• _Entries provided_

================================

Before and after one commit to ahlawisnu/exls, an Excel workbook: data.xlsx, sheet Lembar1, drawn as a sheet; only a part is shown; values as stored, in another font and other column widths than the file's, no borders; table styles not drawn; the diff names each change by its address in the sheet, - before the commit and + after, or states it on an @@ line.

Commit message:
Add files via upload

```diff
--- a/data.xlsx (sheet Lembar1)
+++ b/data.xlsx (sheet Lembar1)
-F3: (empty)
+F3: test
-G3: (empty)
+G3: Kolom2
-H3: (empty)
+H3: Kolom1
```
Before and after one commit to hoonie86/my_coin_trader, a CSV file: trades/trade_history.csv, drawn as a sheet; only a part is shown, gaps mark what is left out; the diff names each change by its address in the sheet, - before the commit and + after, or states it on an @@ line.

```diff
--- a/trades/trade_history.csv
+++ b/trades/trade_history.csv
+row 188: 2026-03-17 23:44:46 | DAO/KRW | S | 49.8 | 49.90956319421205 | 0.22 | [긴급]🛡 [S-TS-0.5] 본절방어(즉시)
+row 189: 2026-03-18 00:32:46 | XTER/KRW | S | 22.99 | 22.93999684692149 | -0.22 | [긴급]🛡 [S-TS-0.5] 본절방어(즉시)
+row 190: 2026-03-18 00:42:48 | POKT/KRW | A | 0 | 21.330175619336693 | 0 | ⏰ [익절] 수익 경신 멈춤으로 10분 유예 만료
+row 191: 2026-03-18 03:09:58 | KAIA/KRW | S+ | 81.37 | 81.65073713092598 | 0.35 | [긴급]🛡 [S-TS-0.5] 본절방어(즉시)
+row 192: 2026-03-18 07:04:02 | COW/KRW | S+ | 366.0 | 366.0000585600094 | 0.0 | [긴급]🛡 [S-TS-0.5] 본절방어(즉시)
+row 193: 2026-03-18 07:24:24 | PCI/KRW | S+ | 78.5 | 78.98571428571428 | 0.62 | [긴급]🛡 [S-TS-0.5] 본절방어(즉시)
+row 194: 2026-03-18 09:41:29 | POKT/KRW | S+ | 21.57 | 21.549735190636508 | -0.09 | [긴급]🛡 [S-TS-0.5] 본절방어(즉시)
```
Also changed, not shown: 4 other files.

================================

The number alone is the answer: work out how many lines in the data contain "sheet".

• _Response_
4